  • In a book titled Coaching: An International Journal of Theory, Research and Practice[31]

References[edit]

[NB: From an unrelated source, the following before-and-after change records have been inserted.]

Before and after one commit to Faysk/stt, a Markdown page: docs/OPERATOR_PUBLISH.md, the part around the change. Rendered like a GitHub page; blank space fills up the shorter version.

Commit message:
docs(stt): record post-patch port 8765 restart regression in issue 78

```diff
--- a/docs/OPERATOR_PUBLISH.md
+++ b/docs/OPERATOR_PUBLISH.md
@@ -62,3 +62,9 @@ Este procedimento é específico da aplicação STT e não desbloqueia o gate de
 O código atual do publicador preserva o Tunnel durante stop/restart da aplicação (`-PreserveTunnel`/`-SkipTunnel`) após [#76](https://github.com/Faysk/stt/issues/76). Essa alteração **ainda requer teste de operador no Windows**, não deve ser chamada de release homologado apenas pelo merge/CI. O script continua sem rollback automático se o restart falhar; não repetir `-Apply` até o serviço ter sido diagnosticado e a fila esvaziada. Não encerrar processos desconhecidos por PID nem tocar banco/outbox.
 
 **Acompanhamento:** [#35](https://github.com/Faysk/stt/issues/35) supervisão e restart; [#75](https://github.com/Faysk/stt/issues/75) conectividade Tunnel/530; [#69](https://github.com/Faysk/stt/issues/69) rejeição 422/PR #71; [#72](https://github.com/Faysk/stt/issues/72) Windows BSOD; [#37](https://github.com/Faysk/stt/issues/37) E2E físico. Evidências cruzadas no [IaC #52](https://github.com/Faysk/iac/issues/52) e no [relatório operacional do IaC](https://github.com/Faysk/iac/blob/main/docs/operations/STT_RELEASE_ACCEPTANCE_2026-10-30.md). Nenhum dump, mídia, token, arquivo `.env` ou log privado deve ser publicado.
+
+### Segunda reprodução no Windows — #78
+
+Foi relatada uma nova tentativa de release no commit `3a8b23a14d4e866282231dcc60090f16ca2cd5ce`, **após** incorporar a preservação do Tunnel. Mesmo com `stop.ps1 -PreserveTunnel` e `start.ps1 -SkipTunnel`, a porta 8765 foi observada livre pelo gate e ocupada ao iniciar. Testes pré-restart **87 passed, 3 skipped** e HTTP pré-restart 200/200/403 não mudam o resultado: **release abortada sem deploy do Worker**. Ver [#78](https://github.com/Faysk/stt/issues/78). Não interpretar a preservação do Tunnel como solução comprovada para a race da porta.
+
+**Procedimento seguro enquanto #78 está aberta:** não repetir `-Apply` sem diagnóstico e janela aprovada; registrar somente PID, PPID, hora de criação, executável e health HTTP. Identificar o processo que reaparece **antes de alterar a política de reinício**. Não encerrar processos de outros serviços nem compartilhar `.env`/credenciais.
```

  1. ^ from The Essex Village Book, written by members of the Federation of Essex Women's Institutes and published by Countryside Books
  2. ^ "Sir John Whitmore: 1937 – 2017". www.goodwood.com. 
  3. ^ a b "Obituary: Godfather of coaching, Sir John Whitmore is no more". 
  4. ^ "Sir John Whitmore: 1937-2017 – dailysportscar.com". www.dailysportscar.com. 
  5. ^ http://www.mso.net, MSO.net -. "British Racing Drivers' Club". www.brdc.co.uk. 
  6. ^ a b "Sir John Whitmore". Institute of Coaching. Retrieved 2017-05-06. 
  7. ^ Coaching at Work (2010). "Inside Out", Coaching at Work, Vol 5, issue 3.
  8. ^ "Challenging Coaching". Challenging Coaching. 
  9. ^ "Coaching and mentoring industry looks to the future - Major event draws professionals from across Europe". Training Press Releases. Retrieved 2017-05-06. 
  10. ^ "The Economist: Coaching and Mentoring - Jane Renton - Google Books". Books.google.ae. Retrieved 2017-05-06. 
  11. ^ Name * (2016-02-03). "Coaching strategies: Which way to the outcome?". AltusQ. Retrieved 2017-05-06. 
  12. ^ Serbia. "European Mentoring and Coaching Council - EMCC". Emccouncil.org. Retrieved 2017-05-06. 
  13. ^ "Sir John Whitmore - Founder Of Performance Consultants International". 
  14. ^ "Home - ICF Foundation". foundationoficf.org. 
  15. ^ "International Association of Coaching Blog: President's Message". Certifiedcoachblog.typepad.com. Retrieved 2017-05-06. 
  16. ^ "From the President | International Association of Coaching". Certifiedcoach.org. 2013-10-07. Retrieved 2017-05-06. 
  17. ^ "Sir John Whitmore Receives President's Award from ICF - Pressroom - ICF". Coachfederation.org. 2007-11-13. Retrieved 2017-05-06. 
  18. ^ in Professional Development. "Coaching for Performance: The Principles and Practices of Coaching and Leadership (People Skills for Professionals): Amazon.co.uk: John Whitmore: 9781857885354: Books". Amazon.co.uk. Retrieved 2017-05-06. 
  19. ^ "Coaching for Performance: GROWing Human Potential and Purpose: The ... - John Whitmore - Google Books". Books.google.com.my. Retrieved 2017-05-06. 
  20. ^ John Whitmore. "Coaching for Performance: GROWing Human Potential and Purpose - the Principles and Practice of Coaching and Leadership by John Whitmore — Reviews, Discussion, Bookclubs, Lists". Goodreads.com. Retrieved 2017-05-06. 
  21. ^ Holroyd, Stuart; Whitmore, Sir John; Wilson, Colin; Schlemmer, Phyllis V. (1 January 2005). "The Nine: Briefing From Deep Space: The Controversial Record of a Unique 'Encounter' and a Message of Hope for All Mankind". Old King's Road press – via Amazon. 
  22. ^ Holroyd, Stuart (1 January 2008). "The Nine: Briefing from Deep Space". Athletic Guide Publishing – via Google Books. 
  23. ^ "The Only Planet Of Choice Author Bio". www.theonlyplanetofchoice.com. 
  24. ^ "Uri Geller - The Nine - Uri Geller". 
  25. ^ "Sir John Whitmore". www.theonlyplanetofchoice.com. 
  26. ^ "The Council Of Nine". 31 January 2013. 
  27. ^ "Project Stargate: Ancient Aliens and the CIA - Conspiracy School". www.conspiracyschool.com. 
  28. ^ https://www.performanceconsultants.com/wp-content/uploads/images_pdfs_InsideOut.pdf Inside Out, including John Whitmore and Tim Gallwey in conversation
  29. ^ https://www.performanceconsultants.com/wp-content/uploads/images_pdfs_Leadership_21st_Century.pdf Leadership in the 21st Century
  30. ^ https://www.performanceconsultants.com/wp-content/uploads/images_pdfs_Interview_Whitmore.pdf El Reto del Líder: En busca de los valores. Entrevista a John Whitmore
  31. ^ https://ai.wu.ac.at/~kaiser/Coachingjournal/791925930_content-1.pdf The Evolution of Coaching: An interview with Sir John Whitmore

External links[edit]

Sporting positions
Preceded by
Doc Shepherd
British Touring Car Champion
1961
Succeeded by
John Love
Baronetage of the United Kingdom
Preceded by
Francis Whitmore
Baronet
(of Orsett, Essex)
1962–2017
Succeeded by
Jason Whitmore